said yelled screamed.
Upon entering, we were met by a delicate, confectionery wonderland.
Endless rows of chocolate delights in shiny wrappers, stacks of nutty and chewy nougats, and jars of creamy caramels with ingredients like honey, pistachio, and macadamia met my eyes (which were already tearing up in joy). My hands immediately flew up to my face, covering my mouth in shock. This is it. I was sighing, laughing, and crying, all at the same time. There was so many beautiful things to see and to taste and to smell and not enough Euros in my pocket to pay for them all. Even my friend Michael said of the precious chocolates in the front case, “They’re so much money … but they keep calling out my name …”
Before I could even get my hands on a piece of candy, I met Denise Acabo, the owner. Tiny, stout, and wearing a kilt and pigtails, Denise rushed over to us and immediately started babbling things in French with a wide, toothy grin and all the candy wisdom in the world glistening in her eyes. “This, here? This is the best chocolate in the world. The true happiness in life,” and “If you’re going to try the caramels, you have to get the honey! It slides down your throat and stays there. You won’t want to eat anything else.” I trusted her, because how can you not trust a woman in a kilt with pigtails?
She handed me a tray and a white glove, and I went to town (see the embarrassing picture above). And by that, I mean I picked out five chocolates from the glass case, a piece of pistachio caramel, three nougat pieces (made by Denise herself), and a blueberry jelly square.

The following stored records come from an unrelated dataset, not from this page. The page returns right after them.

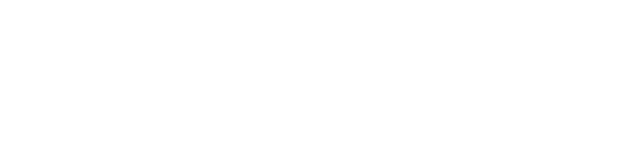
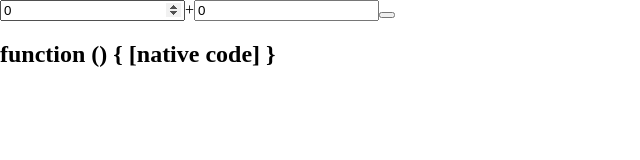
Before and after one commit to ccille/Calculator_PairProgramming, a plain HTML site: page Index.html in a window 1280 px wide. Shown: the whole page, without its empty margins (0-640 px from the left). Drawn offline with nearby package versions, Linux system fonts and the light colour scheme.

Commit message:
Vi kan lægge sammen

```diff
--- a/Index.html
+++ b/Index.html
@@ -20,7 +20,13 @@
 
     <main>
         <div id="app">
-
+            <div>
+                <input type="number" v-model="firstNumber">
+                <span>+</span>
+                <input type="number" v-model="secondNumber">
+                <button @click="Calculate"></button>
+            </div>
+            <h2>{{ Result }}</h2>
         </div>
     </main>
 
--- a/js/index.js
+++ b/js/index.js
@@ -1,7 +1,13 @@
 const App = Vue.createApp({
     data() {
         return {
-
+            firstNumber: 0,
+            secondNumber: 0,
+        }
+    },
+    methods:{
+        Result(){
+            return this.firstNumber + this.secondNumber
         }
     }
 });
```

My friend Ella and I also bought a chocolate bar with hazelnuts to share.
The damage done: approximately €18, or $23, from my wallet that I will never see again. However, sitting on the steps of Sacré Coeur with my friends under the host Parisian sun as I devoured my little sugary feast made the huge dole-out well worth it. And even though I’ve already started a list of the best (and most expensive) “Paris candy stores” that Google can offer me, I’m pretty sure that À L’Étoile d’Or is gonna stay at #1 for a long time.
1. Any of the Jacques Genin caramels. Do not leave the store without one. His caramel store is next on my list!
2. One of the Bernachon chocolate bars sitting on the table in the middle of the store. Ella and I bought the “Noisette” (hazelnut), but next time I think I’ll try the “Kalouga” (salted butter caramel).
3. A picture with Denise herself. I didn’t get one, and I regret it. Next time, friends. And maybe I’ll wear some matching pigtails, too.
À L’Étoile d’Or
30, rue Pierre Fontaine
Metro: Blanche (line 2)
Photography by Ella Pennington.